Elizabeth: Cherry Cola was loosely inspired by one of my favorite Audrey Hepburn quotes where she said “I don’t need a bedroom to prove my womanliness, I can convey just as much sex appeal picking apples off a tree.” I read that quote years ago and it always stuck with me because I’ve always been pretty modest. So many songs today are focused on women embracing their sexuality, which I completely understand because so many people find those songs empowering! But I knew that if I couldn’t relate to those songs, there must be a lot of other girls like me. I fully support doing whatever makes you feel confident, but I think it’s important especially for young girls to know you don’t have to dress or act a certain way to be cool. Little things such as red lips sipping a cherry cola can convey sex appeal too!
I feel like modesty totally gets left out of the conversation of feminism, why do you think that happens?
Elizabeth: I think for so long women were put in a box, so the natural reaction was to run as far in the opposite direction as possible. But I don’t think it has to be that black and white. The world would be so boring if we were all the same! Feminism isn’t about one type of woman, it’s about the freedom to be whatever type of women we want.
Did you happen to watch the recent Audrey doc? I thought it was incredible, why does she inspire you so much?
Elizabeth: I did! I’ve always considered Audrey and Jackie Kennedy to be my two main style icons, so anytime there's a documentary on either of them I’m excited to watch it!
At first, I was inspired by Audrey’s both on and off-screen wardrobe, but after watching documentaries and learning more about her it became so much more than that. The way she carried herself, she was truly the definition of class and grace. Not to mention, what a kind and caring person she was, dedicating her later years to humanitarian work with UNICEF. She’s known mostly for her beauty but I think it radiated from within.
What else has been inspiring you lately?
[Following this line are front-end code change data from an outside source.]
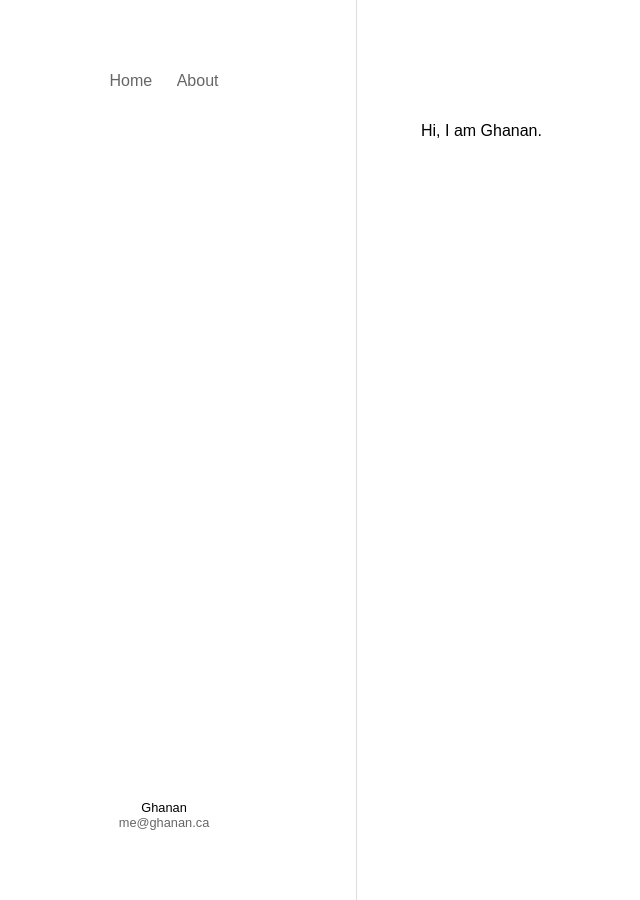
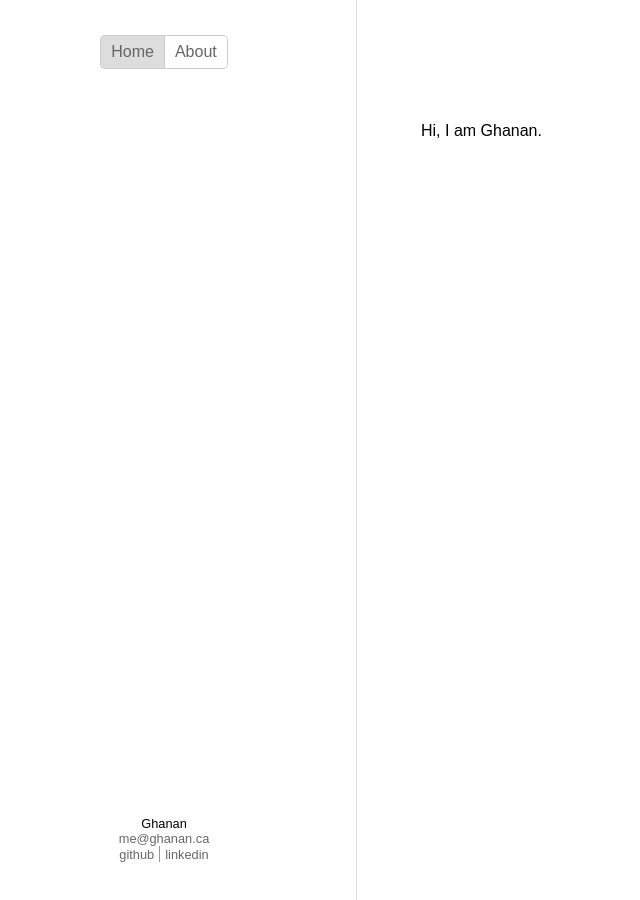
Before and after one commit to ghananigans/ghanan94.github.io, a Jekyll site: the page built from index.md, in a window 1280 px wide. Shown: the whole page, without its empty margins (28-668 px from the left). Built offline with Jekyll 4.4.1, drawn with Linux system fonts in a browser that asks for light colours.

Commit message:
Social links in footer

```diff
--- a/_config.yml
+++ b/_config.yml
@@ -5,8 +5,12 @@ description: > # this means to ignore newlines until "baseurl:"
   My personal website
 baseurl: "" # the subpath of your site, e.g. /blog/
 url: "http://ghanan.ca" # the base hostname & protocol for your site
-twitter_username:
-github_username:  ghanan94
+social:
+  github: http://github.com/ghanan94
+  twitter:
+  facebook:
+  pinterest:
+  linkedin: http://ca.linkedin.com/in/ghanan94
 
 # Build settings
 markdown: kramdown
--- a/_includes/footer.html
+++ b/_includes/footer.html
@@ -1,9 +1,20 @@
 <footer class="site-footer-wrapper">
   <div class="site-footer">
     <div class="footer-content center-text">
-      <ul class="no-bullets">
+      <ul>
         {% if site.title %}<li>{{ site.title }}</li>{% endif %}
         {% if site.email %}<li><a href="mailto:{{ site.email }}">{{ site.email }}</a></li>{% endif %}
+        {% if site.social %}
+          <li>
+            <ul class="social">
+              {% if site.social.github %}<li><a href="{{ site.social.github }}">github</a></li>{% endif %}
+              {% if site.social.facebook %}<li><a href="{{ site.social.facebook }}">facebook</a></li>{% endif %}
+              {% if site.social.twitter %}<li><a href="{{ site.social.twitter }}">twitter</a></li>{% endif %}
+              {% if site.social.pinterest %}<li><a href="{{ site.social.pinterest }}">pinterest</a></li>{% endif %}
+              {% if site.social.linkedin %}<li><a href="{{ site.social.linkedin }}">linkedin</a></li>{% endif %}
+            </ul>
+          </li>
+        {% endif %}
       </ul>
     </div>
   </div>
--- a/_includes/header.html
+++ b/_includes/header.html
@@ -1,7 +1,7 @@
 <header class="site-header-wrapper">
   <div class="site-header">
     <div class="header-content center-text">
-      <ul class="no-bullets list-inline">
+      <ul class="no-bullets list-inline clearfix">
         {% assign pages = (site.pages | sort:"nav_order") %}
         {% for p in pages %}
           {% if p.nav_order %}
--- a/assets/stylesheets/_main/_header-footer.scss
+++ b/assets/stylesheets/_main/_header-footer.scss
@@ -54,9 +54,30 @@
   bottom: 0;
 
   ul {
+    display: inline-block;
+
     li {
-      padding: 5px;
-      margin: 5px;
+      display: block;
+      padding: 7px 10px;
+      margin: 0;
+      float: left;
+      border: 1px solid #ccc;
+      border-right: none;
+
+      &:first-child {
+        border-top-left-radius: 5px;
+        border-bottom-left-radius: 5px;
+      }
+
+      &:last-child {
+        border-top-right-radius: 5px;
+        border-bottom-right-radius: 5px;
+        border-right: 1px solid #ccc;
+      }
+
+      &.active {
+        background-color: #ddd;
+      }
     }
   }
 }
@@ -64,6 +85,35 @@
 .footer-content {
   top: 0;
   font-size: 0.8em;
+
+  ul {
+    list-style: none;
+  }
+}
+
+
+
+ul.social {
+  list-style: none;
+  display: inline-block;
+
+  li {
+    display: block;
+    float: left;
+
+    & > * {
+      padding: 5px;
+      vertical-align: middle;
+    }
+  }
+
+  li {
+    border-left: 1px solid #999;
+  }
+
+  li:first-child {
+    border-left: none;
+  }
 }
 
 @media screen and (min-width: 1100px) {
@@ -71,6 +121,7 @@
   .site-footer-wrapper {
     position: fixed;
     width: 30%;
+    height: auto;
   }
 
   .site-header,
@@ -80,6 +131,7 @@
 
   .header-content,
   .footer-content {
-
+    position: relative;
+    padding: 20px;
   }
 }
```
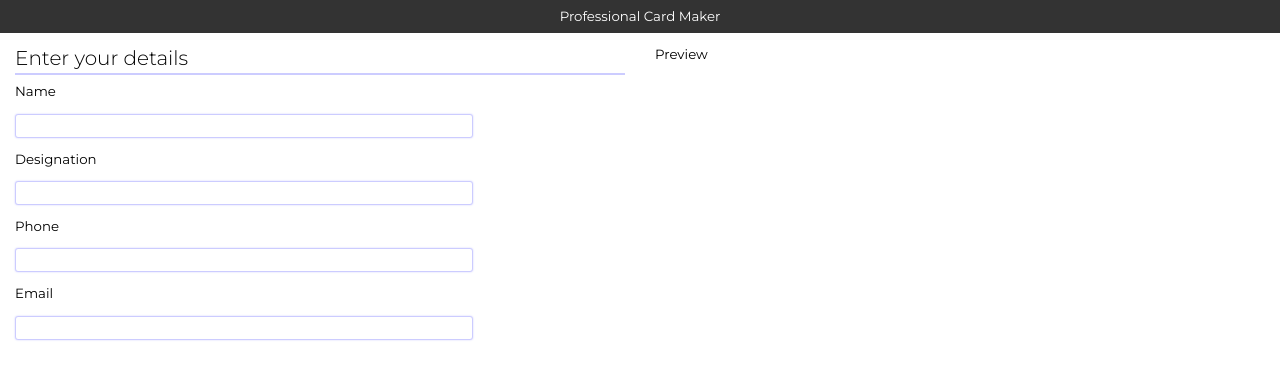
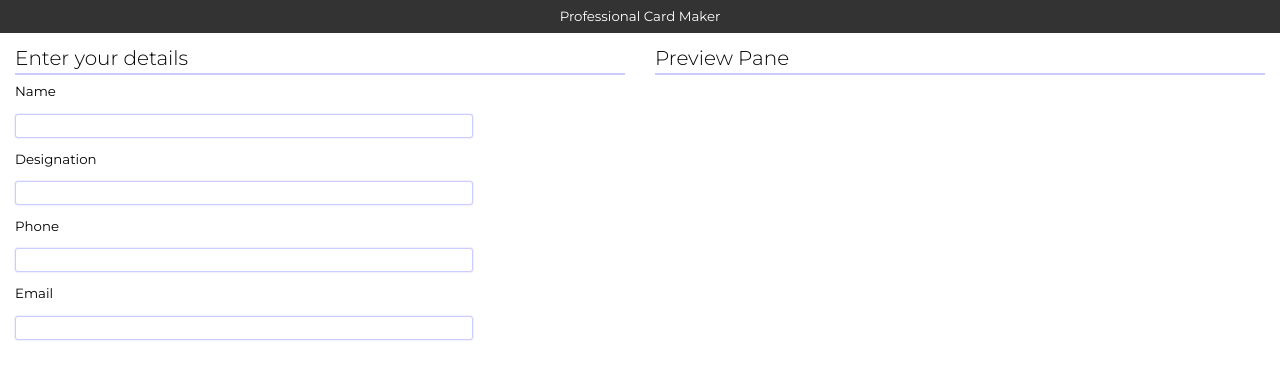
Before and after one commit to AshKemp/BizCardMaker, a React (Create React App) app: page / in a window 1280 px wide. Shown: the top 380 px of the page. Built offline with nearby package versions, Linux system fonts and the light colour scheme.

Commit message:
Passed the values from App to Preview
Both Form and Preview are connected

```diff
--- a/src/components/App.js
+++ b/src/components/App.js
@@ -30,7 +30,7 @@ const App = () => {
       <Header Dark={true}>Professional Card Maker</Header>
       <main>
         <Form Values={Values} onChange={handleChange} />
-        <Preview />
+        <Preview Values={Values} />
       </main>
     </div>
   );
--- a/src/components/Preview.js
+++ b/src/components/Preview.js
@@ -1,7 +1,11 @@
 import React from "react";
 
-const Preview = () => {
-  return <section className="Preview">Preview</section>;
+const Preview = ({ Values }) => {
+  return (
+    <section className="Preview">
+      <h2>Preview Pane</h2>
+    </section>
+  );
 };
 
 export default Preview;
--- a/src/styles/App.scss
+++ b/src/styles/App.scss
@@ -12,6 +12,14 @@ pre {
 }
 
 main {
+    h2 {
+        padding-bottom: 5px;
+        margin-bottom: 10px;
+        border-bottom: 2px solid #ccf;
+        font-size: 1.5em;
+        font-weight: 300;
+    }
+
     display: flex;
     @import "Form";
     @import "Preview";
--- a/src/styles/Form.scss
+++ b/src/styles/Form.scss
@@ -2,13 +2,7 @@
     width: 50%;
     padding: 0 15px;
 
-    h2 {
-        padding-bottom: 5px;
-        margin-bottom: 10px;
-        border-bottom: 2px solid #ccf;
-        font-size: 1.5em;
-        font-weight: 300;
-    }
+
 
     form {
 
```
Elizabeth: Last summer I was able to go back home to Rhode Island for two months, which was the longest I’ve spent there since moving to Nashville. Growing up in New England really shaped who I am and inspires me in so many ways. I think I mention “New England” or some town or state in New England in at least 90% of my songs! (In ‘Cherry Cola’ I was reminiscing on summer days in Edgartown on Martha’s Vineyard). Being in Rhode Island again was a much-needed reset and connected me back to the things I love like the ocean, lighthouses, and lobster rolls!
What has been one of the biggest challenges for you in the music industry?
Elizabeth: Before I moved to Nashville, I heard a lot of songwriters and artists say the songwriting community was really welcoming and everybody really roots for each other. I had the complete opposite experience. It’s no secret that it’s much harder for women in Nashville than men, but especially in the beginning it felt like nobody took me seriously and it was really hard to make connections.
How have you been staying motivated to create over the past year?
Elizabeth: It’s definitely been harder this year than most. With COVID I’ve mostly been writing by myself instead of collaborating with other writers and at times it feels like my own life isn’t interesting enough to consistently write about. I’ve been doing a lot of reading and then writing from other people's perspectives. The last song I released before ‘Cherry Cola’ was a sad, breakup song and I’m very much in a happy long-term relationship!
What is your best piece of advice to young women?